Problem to solve
In the records below, find the lines that include "Colors" and copy each.
┄┄┄┄┄┄┄┄┄┄┄┄┄┄┄┄┄┄┄┄
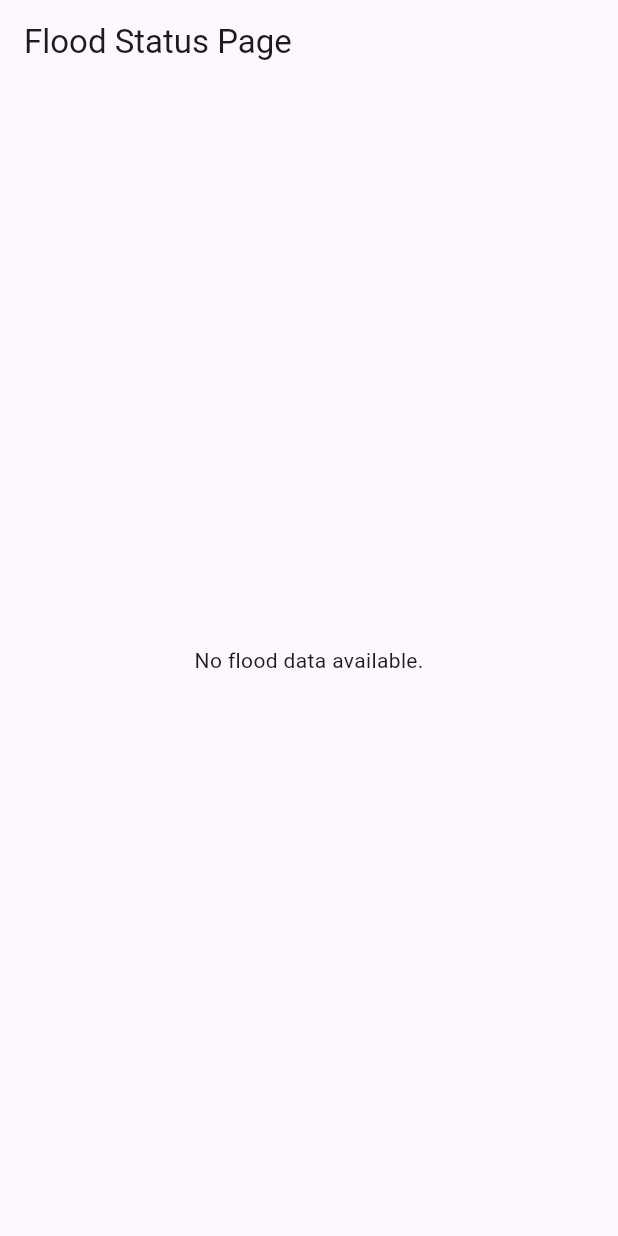
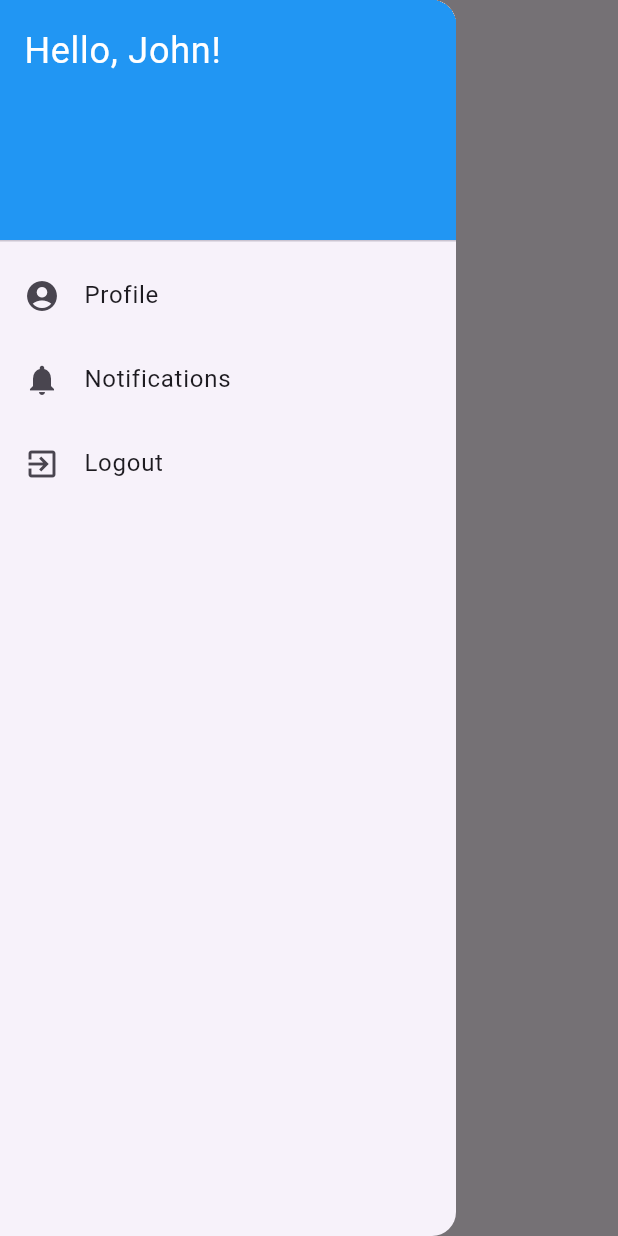
Before and after one commit to khaledd20/EFFD, a Flutter app: the ViewerDashboard screen opened directly with empty values, with the side drawer open (before the commit the screen has no drawer), on a phone screen of 412 x 824 dp. Run offline on Flutter 3.47's test engine with Material 3 defaults, Android fonts, the phone set to English and light mode, and no system bars; our stand-ins replace cloud_firestore, firebase_auth, firebase_core, flutter_easyloading, flutter_local_notifications, permission_handler; accounts and stored records are empty; network calls fail; statements that could not run were skipped.

Commit message:
drawer in viewer dashboard

```diff
--- a/lib/views/ViewerDashboard.dart
+++ b/lib/views/ViewerDashboard.dart
@@ -1,5 +1,8 @@
 import 'package:flutter/material.dart';
 import '../controllers/FloodEventAnalysis.dart'; // Importing the controller
+import '../views/NotificationsScreen.dart';
+import '../views/UserProfileScreen.dart';
+import '../views/LoginScreen.dart';
 
 class ViewerDashboard extends StatefulWidget {
   final String userId;
@@ -18,6 +21,49 @@ class _ViewerDashboardState extends State<ViewerDashboard> {
     return Scaffold(
       appBar: AppBar(
         title: Text('Flood Status Page'),
+      ),
+      drawer: Drawer(
+        child: ListView(
+          children: [
+            const DrawerHeader(
+              decoration: BoxDecoration(
+                color: Colors.blue,
+              ),
+              child: Text(
+                'Hello, John!',
+                style: TextStyle(
+                  color: Colors.white,
+                  fontSize: 24,
+                ),
+              ),
+            ),
+            ListTile(
+              leading: Icon(Icons.account_circle),
+              title: Text('Profile'),
+              onTap: () {
+                Navigator.push(context, MaterialPageRoute(builder: (context) => UserProfileScreen(userId: widget.userId)));
+              },
+            ),
+            ListTile(
+              leading: const Icon(Icons.notifications),
+              title: const Text('Notifications'),
+              onTap: () {
+                Navigator.pop(context);
+                Navigator.push(
+                  context,
+                  MaterialPageRoute(builder: (context) => NotificationsScreen()),
+                );
+              },
+            ),
+            ListTile(
+              leading: Icon(Icons.exit_to_app),
+              title: Text('Logout'),
+              onTap: () {
+                Navigator.pushReplacement(context, MaterialPageRoute(builder: (context) => LoginScreen()));
+              },
+            ),
+          ],
+        ),
       ),
       body: StreamBuilder<List<Map<String, dynamic>>>(
         stream: floodEventAnalysis.getFloodDataBasedOnTime(), // Using controller method
```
┄┄┄┄┄┄┄┄┄┄┄┄┄┄┄┄┄┄┄┄
Answer to this problem
+                color: Colors.blue,
+                  color: Colors.white,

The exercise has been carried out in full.